Data for this exercise:
=== Begin Enclosure ===

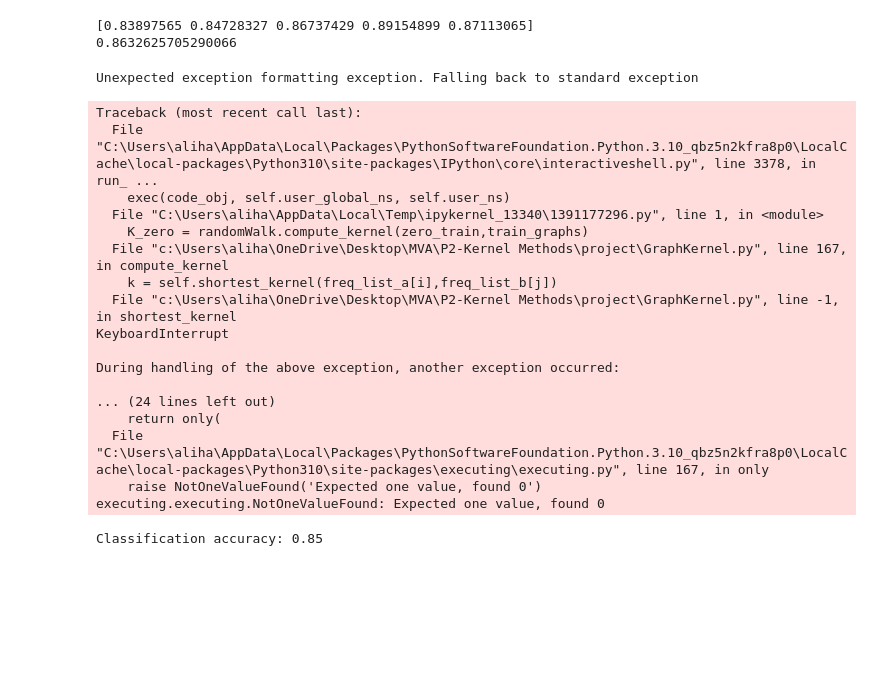
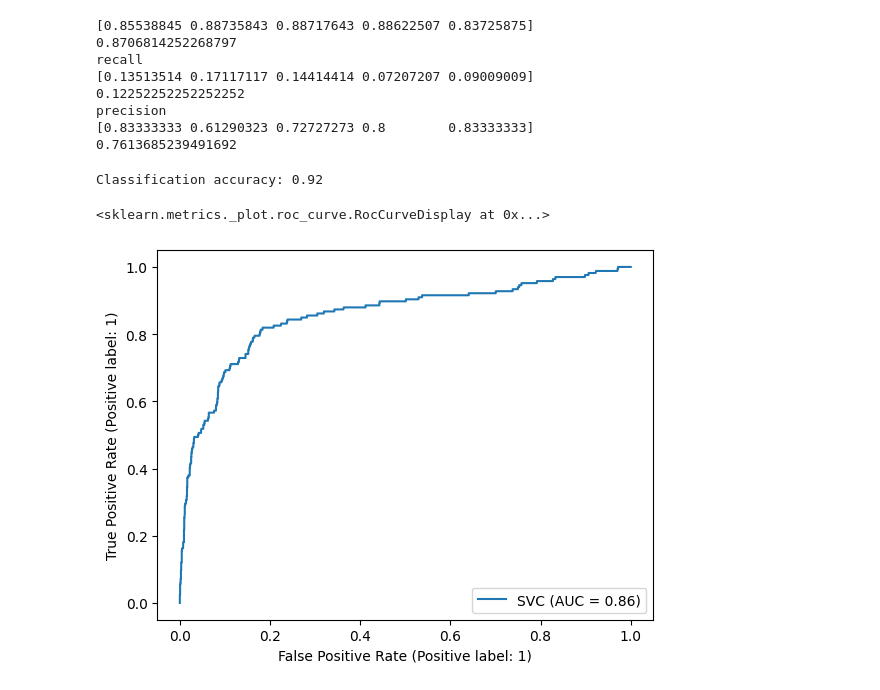
Before and after one commit to AliHaidar97/MVA-Kernel-Challenge, a Jupyter notebook: main.ipynb, the cells around one changed output. Cells and saved outputs as stored; diff of their text form; code cells hidden in the pictures; blank space fills up the shorter version.

```diff
--- a/main.ipynb
+++ b/main.ipynb
@@ -71,45 +70,40 @@ from sklearn.model_selection import cross_val_score
 from sklearn.svm import SVC
 from sklearn.model_selection import StratifiedKFold
 
-skf = StratifiedKFold(n_splits=5,shuffle =True)
+skf = StratifiedKFold(n_splits=5)
 score = cross_val_score(SVC(C = C, kernel='precomputed',  probability=True, class_weight='balanced'), K_train, train_labels, cv=skf, scoring = 'roc_auc')
 print(score)
 print(np.mean(score))
+
+print("recall")
+score = cross_val_score(SVC(C = C, kernel='precomputed',  probability=True, class_weight='balanced'), K_train, train_labels, cv=skf,scoring='recall')
+print(score)
+print(np.mean(score))
+
+print("precision")
+score = cross_val_score(SVC(C = C, kernel='precomputed',  probability=True, class_weight='balanced'), K_train, train_labels, cv=skf,scoring='precision')
+print(score)
+print(np.mean(score))
 # %% [output]
-[0.83897565 0.84728327 0.86737429 0.89154899 0.87113065]
-0.8632625705290066
+[0.85538845 0.88735843 0.88717643 0.88622507 0.83725875]
+0.8706814252268797
+recall
+[0.13513514 0.17117117 0.14414414 0.07207207 0.09009009]
+0.12252252252252252
+precision
+[0.83333333 0.61290323 0.72727273 0.8        0.83333333]
+0.7613685239491692
-# %%
-K_zero = randomWalk.compute_kernel(zero_train,train_graphs)
-# %% [output]
-Unexpected exception formatting exception. Falling back to standard exception
-Traceback (most recent call last):
-  File "C:\Users\aliha\AppData\Local\Packages\PythonSoftwareFoundation.Python.3.10_qbz5n2kfra8p0\LocalCache\local-packages\Python310\site-packages\IPython\core\interactiveshell.py", line 3378, in run_ ...
-    exec(code_obj, self.user_global_ns, self.user_ns)
-  File "C:\Users\aliha\AppData\Local\Temp\ipykernel_13340\1391177296.py", line 1, in <module>
-    K_zero = randomWalk.compute_kernel(zero_train,train_graphs)
-  File "c:\Users\aliha\OneDrive\Desktop\MVA\P2-Kernel Methods\project\GraphKernel.py", line 167, in compute_kernel
-    k = self.shortest_kernel(freq_list_a[i],freq_list_b[j])
-  File "c:\Users\aliha\OneDrive\Desktop\MVA\P2-Kernel Methods\project\GraphKernel.py", line -1, in shortest_kernel
-KeyboardInterrupt
-
-During handling of the above exception, another exception occurred:
-
-... (24 lines left out)
-    return only(
-  File "C:\Users\aliha\AppData\Local\Packages\PythonSoftwareFoundation.Python.3.10_qbz5n2kfra8p0\LocalCache\local-packages\Python310\site-packages\executing\executing.py", line 167, in only
-    raise NotOneValueFound('Expected one value, found 0')
-executing.executing.NotOneValueFound: Expected one value, found 0
 # %%
+
 from sklearn.svm import SVC
 from sklearn.metrics import accuracy_score
-clf = SVC(C = C, kernel='precomputed',  probability=True)
+clf = SVC(C = C, kernel='precomputed',  probability=True,class_weight='balanced')
 
 # Fit on the train Kernel
 clf.fit(K_train, train_labels)
 
-# Predict and test.
-y_pred = clf.predict(K_zero)
+if(K_zero.shape[0] > 0):
+    # Predict and test.
+    y_pred = clf.predict(K_zero)
 
-print("Classification accuracy: %0.2f" % accuracy_score(y_zeros, y_pred))
+    print("Classification accuracy: %0.2f" % accuracy_score(y_zeros, y_pred))
-# %% [output]
-Classification accuracy: 0.85
@@ -116,3 +124,21 @@ Classification accuracy: 0.85
+# %%
+from sklearn.svm import SVC
+from sklearn.metrics import accuracy_score
+clf = SVC(C = C, kernel='precomputed',  probability=True,class_weight='balanced')
+
+# Fit on the train Kernel
+clf.fit(X_train_K, y_train)
+
+# Predict and test.
+y_pred = clf.predict(X_test_K)
+
+print("Classification accuracy: %0.2f" % accuracy_score(y_test, y_pred))
+from sklearn.metrics import plot_roc_curve, auc
+plot_roc_curve(clf, X_test_K, y_test)
+# %% [output]
+Classification accuracy: 0.92
+<sklearn.metrics._plot.roc_curve.RocCurveDisplay at 0x...>
+[figure, added]
 # %%
 from sklearn.metrics import confusion_matrix
 from sklearn import metrics
```
Also changed, not shown: parts of 26 cells of this notebook, 8 other files.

=== End Enclosure ===

About this exercise: Set every entry down again exactly as written, and omit the images.

Answer to the exercise:
Before and after one commit to AliHaidar97/MVA-Kernel-Challenge, a Jupyter notebook: main.ipynb, the cells around one changed output. Cells and saved outputs as stored; diff of their text form; code cells hidden in the pictures; blank space fills up the shorter version.

```diff
--- a/main.ipynb
+++ b/main.ipynb
@@ -71,45 +70,40 @@ from sklearn.model_selection import cross_val_score
 from sklearn.svm import SVC
 from sklearn.model_selection import StratifiedKFold
 
-skf = StratifiedKFold(n_splits=5,shuffle =True)
+skf = StratifiedKFold(n_splits=5)
 score = cross_val_score(SVC(C = C, kernel='precomputed',  probability=True, class_weight='balanced'), K_train, train_labels, cv=skf, scoring = 'roc_auc')
 print(score)
 print(np.mean(score))
+
+print("recall")
+score = cross_val_score(SVC(C = C, kernel='precomputed',  probability=True, class_weight='balanced'), K_train, train_labels, cv=skf,scoring='recall')
+print(score)
+print(np.mean(score))
+
+print("precision")
+score = cross_val_score(SVC(C = C, kernel='precomputed',  probability=True, class_weight='balanced'), K_train, train_labels, cv=skf,scoring='precision')
+print(score)
+print(np.mean(score))
 # %% [output]
-[0.83897565 0.84728327 0.86737429 0.89154899 0.87113065]
-0.8632625705290066
+[0.85538845 0.88735843 0.88717643 0.88622507 0.83725875]
+0.8706814252268797
+recall
+[0.13513514 0.17117117 0.14414414 0.07207207 0.09009009]
+0.12252252252252252
+precision
+[0.83333333 0.61290323 0.72727273 0.8        0.83333333]
+0.7613685239491692
-# %%
-K_zero = randomWalk.compute_kernel(zero_train,train_graphs)
-# %% [output]
-Unexpected exception formatting exception. Falling back to standard exception
-Traceback (most recent call last):
-  File "C:\Users\aliha\AppData\Local\Packages\PythonSoftwareFoundation.Python.3.10_qbz5n2kfra8p0\LocalCache\local-packages\Python310\site-packages\IPython\core\interactiveshell.py", line 3378, in run_ ...
-    exec(code_obj, self.user_global_ns, self.user_ns)
-  File "C:\Users\aliha\AppData\Local\Temp\ipykernel_13340\1391177296.py", line 1, in <module>
-    K_zero = randomWalk.compute_kernel(zero_train,train_graphs)
-  File "c:\Users\aliha\OneDrive\Desktop\MVA\P2-Kernel Methods\project\GraphKernel.py", line 167, in compute_kernel
-    k = self.shortest_kernel(freq_list_a[i],freq_list_b[j])
-  File "c:\Users\aliha\OneDrive\Desktop\MVA\P2-Kernel Methods\project\GraphKernel.py", line -1, in shortest_kernel
-KeyboardInterrupt
-
-During handling of the above exception, another exception occurred:
-
-... (24 lines left out)
-    return only(
-  File "C:\Users\aliha\AppData\Local\Packages\PythonSoftwareFoundation.Python.3.10_qbz5n2kfra8p0\LocalCache\local-packages\Python310\site-packages\executing\executing.py", line 167, in only
-    raise NotOneValueFound('Expected one value, found 0')
-executing.executing.NotOneValueFound: Expected one value, found 0
 # %%
+
 from sklearn.svm import SVC
 from sklearn.metrics import accuracy_score
-clf = SVC(C = C, kernel='precomputed',  probability=True)
+clf = SVC(C = C, kernel='precomputed',  probability=True,class_weight='balanced')
 
 # Fit on the train Kernel
 clf.fit(K_train, train_labels)
 
-# Predict and test.
-y_pred = clf.predict(K_zero)
+if(K_zero.shape[0] > 0):
+    # Predict and test.
+    y_pred = clf.predict(K_zero)
 
-print("Classification accuracy: %0.2f" % accuracy_score(y_zeros, y_pred))
+    print("Classification accuracy: %0.2f" % accuracy_score(y_zeros, y_pred))
-# %% [output]
-Classification accuracy: 0.85
@@ -116,3 +124,21 @@ Classification accuracy: 0.85
+# %%
+from sklearn.svm import SVC
+from sklearn.metrics import accuracy_score
+clf = SVC(C = C, kernel='precomputed',  probability=True,class_weight='balanced')
+
+# Fit on the train Kernel
+clf.fit(X_train_K, y_train)
+
+# Predict and test.
+y_pred = clf.predict(X_test_K)
+
+print("Classification accuracy: %0.2f" % accuracy_score(y_test, y_pred))
+from sklearn.metrics import plot_roc_curve, auc
+plot_roc_curve(clf, X_test_K, y_test)
+# %% [output]
+Classification accuracy: 0.92
+<sklearn.metrics._plot.roc_curve.RocCurveDisplay at 0x...>
+[figure, added]
 # %%
 from sklearn.metrics import confusion_matrix
 from sklearn import metrics
```
Also changed, not shown: parts of 26 cells of this notebook, 8 other files.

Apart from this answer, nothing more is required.